WWII RAF Structure

Have just returned from my photographic survey of the remains of a building once associated with RAF St Brides (also known as No 6 SLG).  The airfield was originally a grass strip and also used as an emergency landing strip for RAF Llandow, which lies further to the northeast.

This survey will be included in a Cadw funded project that I’ll be undertaking later in the year looking at all the major WWII airfields in Southeast Wales. These been: Fairwood, Stormy Down, St Brides, Llandow, St Athans, Cardiff, Pengam Moor, and Chepstow.

Day in the life of an archaeological planning officer 3.30pm

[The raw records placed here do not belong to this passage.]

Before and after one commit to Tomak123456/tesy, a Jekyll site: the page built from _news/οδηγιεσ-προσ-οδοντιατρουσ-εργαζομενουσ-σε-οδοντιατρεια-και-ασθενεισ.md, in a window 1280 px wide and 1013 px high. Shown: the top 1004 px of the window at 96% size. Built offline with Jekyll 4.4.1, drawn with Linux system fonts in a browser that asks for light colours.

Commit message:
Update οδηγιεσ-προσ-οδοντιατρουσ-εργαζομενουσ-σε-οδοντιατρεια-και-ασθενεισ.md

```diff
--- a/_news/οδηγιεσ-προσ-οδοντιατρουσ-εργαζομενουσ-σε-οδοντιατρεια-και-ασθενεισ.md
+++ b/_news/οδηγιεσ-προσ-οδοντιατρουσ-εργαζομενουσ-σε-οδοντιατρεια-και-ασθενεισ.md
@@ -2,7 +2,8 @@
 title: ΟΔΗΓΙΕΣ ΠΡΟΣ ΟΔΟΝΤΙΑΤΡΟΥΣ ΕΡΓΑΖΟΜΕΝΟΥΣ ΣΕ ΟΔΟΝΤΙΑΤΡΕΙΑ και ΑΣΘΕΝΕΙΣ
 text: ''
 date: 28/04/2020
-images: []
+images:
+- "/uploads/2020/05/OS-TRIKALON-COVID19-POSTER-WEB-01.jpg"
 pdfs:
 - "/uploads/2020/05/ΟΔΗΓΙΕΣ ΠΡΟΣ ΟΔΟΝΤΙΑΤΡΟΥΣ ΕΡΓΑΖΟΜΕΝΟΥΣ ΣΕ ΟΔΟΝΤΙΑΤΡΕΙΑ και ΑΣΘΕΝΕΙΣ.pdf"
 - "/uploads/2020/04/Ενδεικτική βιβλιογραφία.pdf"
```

Since lunch I’ve been going through a draft written scheme of investigation (WSI) for a development in Chepstow. The WSI is required to meet a condition attached to the planning consent for a residential development. An archaeological evaluation (trial trenching) of the site was carried out prior to the determination of the planning application, but this was restricted due to there being occupied buildings on the site. The scheme therefore will commence with further evalaution work and then, depending on the results, could lead to an archaeological excavation on indentified areas of the site, although it is possible that little additional work will be required, if the construction of the current buildings has destroyed all of the archaeology.

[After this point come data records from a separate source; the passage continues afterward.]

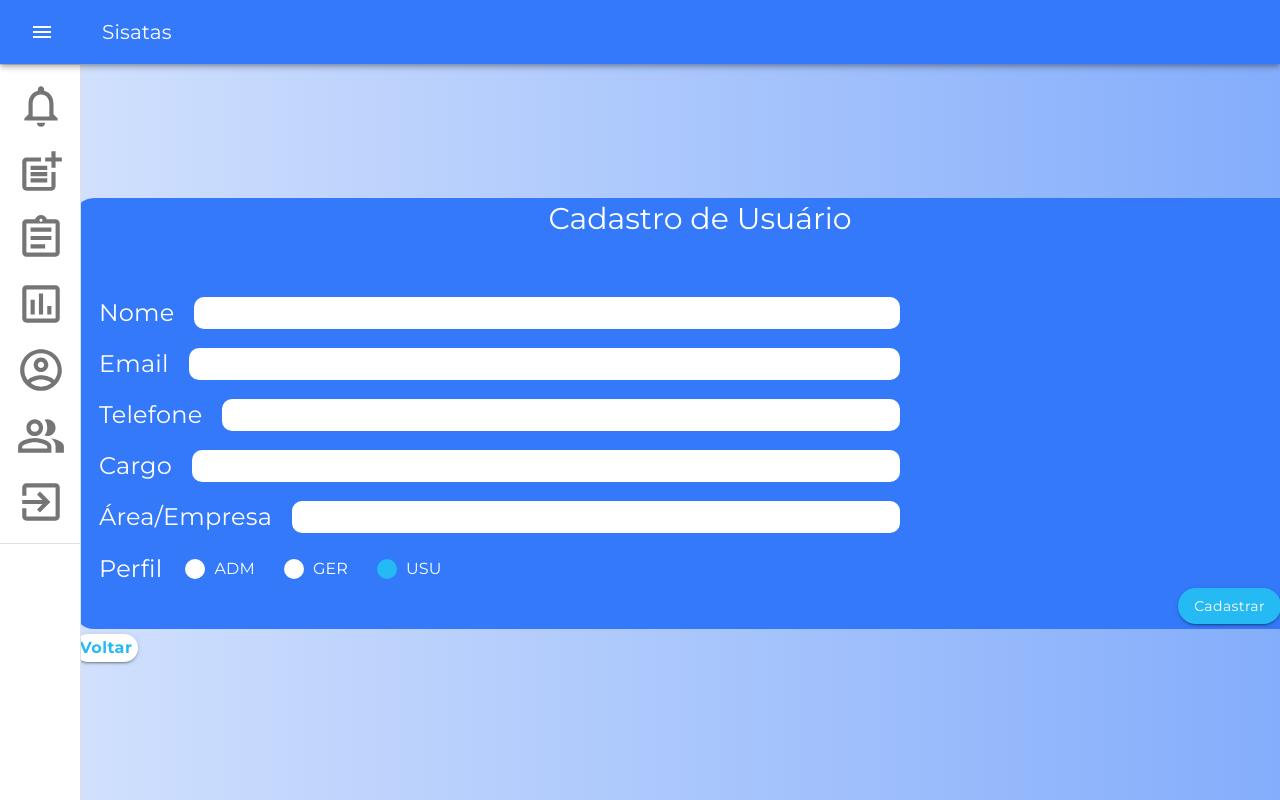
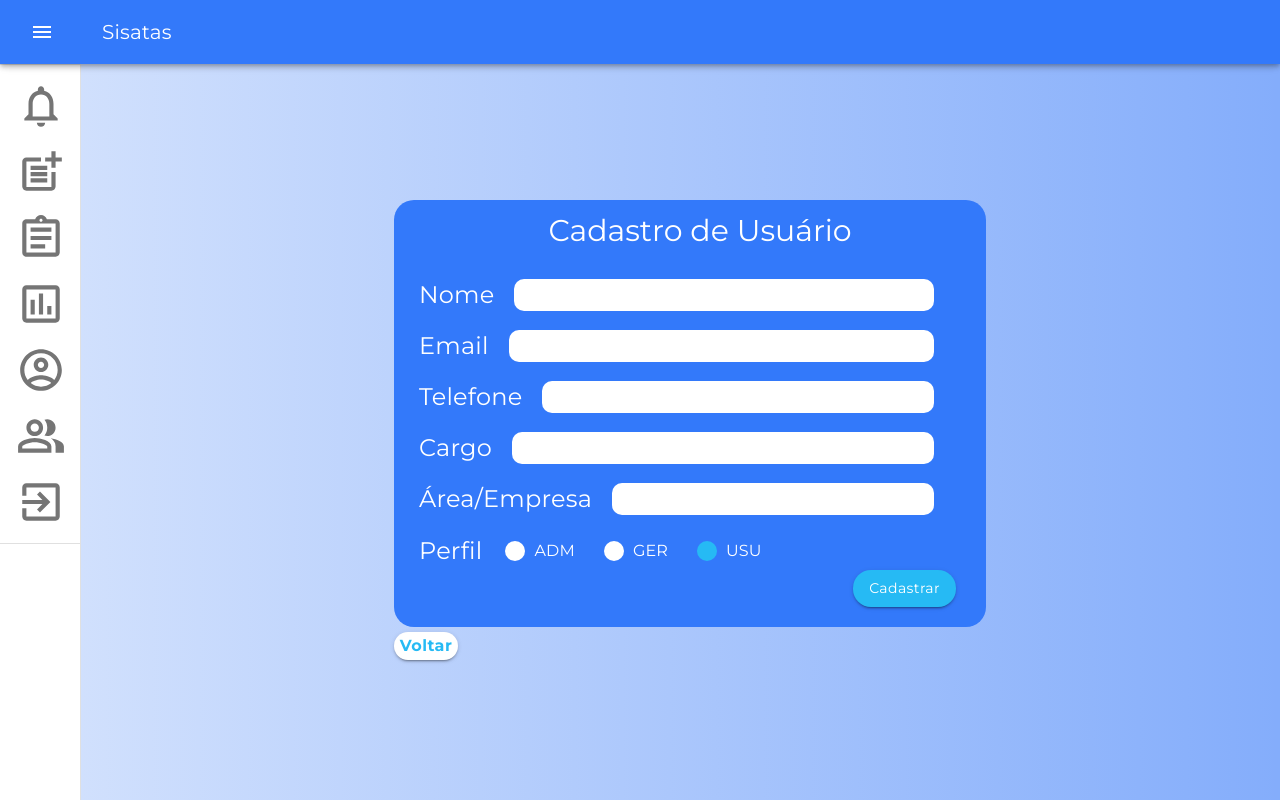
Before and after one commit to BureauTech/ProjectSisatas, a React (Create React App) app in the folder client/: page /register-user in a window 1280 px wide. Shown: the top 800 px of the page. Built offline with nearby package versions, Linux system fonts and the light colour scheme.

Commit message:
Alteração no tamanho do componente de cadastrar usuário

```diff
--- a/client/src/components/RegisterUser/RegisterUser.js
+++ b/client/src/components/RegisterUser/RegisterUser.js
@@ -69,13 +69,14 @@ const RegisterUser = (props) => {
   };
 
   return (
-    <Container>
-      <Grid container className={classes.grid}>
+    <Container style={{width: "50%"}}>
+      <Grid container className={classes.grid} style={{paddingBottom: 20}}>
+
         {/* cabeçalho */}
-        <Grid container justify="center">
+        <Grid container justify="center" style={{paddingTop: 10}}>
           <Typography
             className={classes.normalText}
-            style={{ paddingBottom: 60 }}
+            style={{ paddingBottom: 30 }}
           >
             Cadastro de Usuário
           </Typography>
@@ -89,7 +90,7 @@ const RegisterUser = (props) => {
             style={{ width: "100%" }}
           >
             {/* inputs */}
-            <Grid item sm={8}>
+            <Grid item sm={11}>
               <Grid container alignItems="center" justify="center">
                 {/* input nome */}
                 <Grid
@@ -365,7 +366,7 @@ const RegisterUser = (props) => {
             </Grid>
 
             {/* button cadastrar */}
-            <Grid container justify="flex-end" style={{ paddingRight: 20 }}>
+            <Grid container justify="flex-end" style={{ paddingRight: 25 }}>
               <Button
                 variant="contained"
                 color="secondary"
@@ -375,8 +376,10 @@ const RegisterUser = (props) => {
                 Cadastrar
               </Button>
             </Grid>
+
           </form>
         </Grid>
+
       </Grid>
 
       {/* button voltar */}
@@ -398,6 +401,7 @@ const RegisterUser = (props) => {
           </Button>
         </Link>
       </Grid>
+
     </Container>
   );
 };
```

Checking a wsi can be very boring and tedious and you can feel that you are being pernickety but experience has shown that getting the wsi right can save a lot of time and trouble at a later date, as all of the archaeological work will be governed by the contents of the wsi. In general this wsi was very good, I had discussed the contents with the archaeological consultant previously, with the only major issues being the need to include the objectives of the Research Framework for the Archaeology of Wales ( and to remove the need for an OASIS record to be used as OASIS does not cover Wales.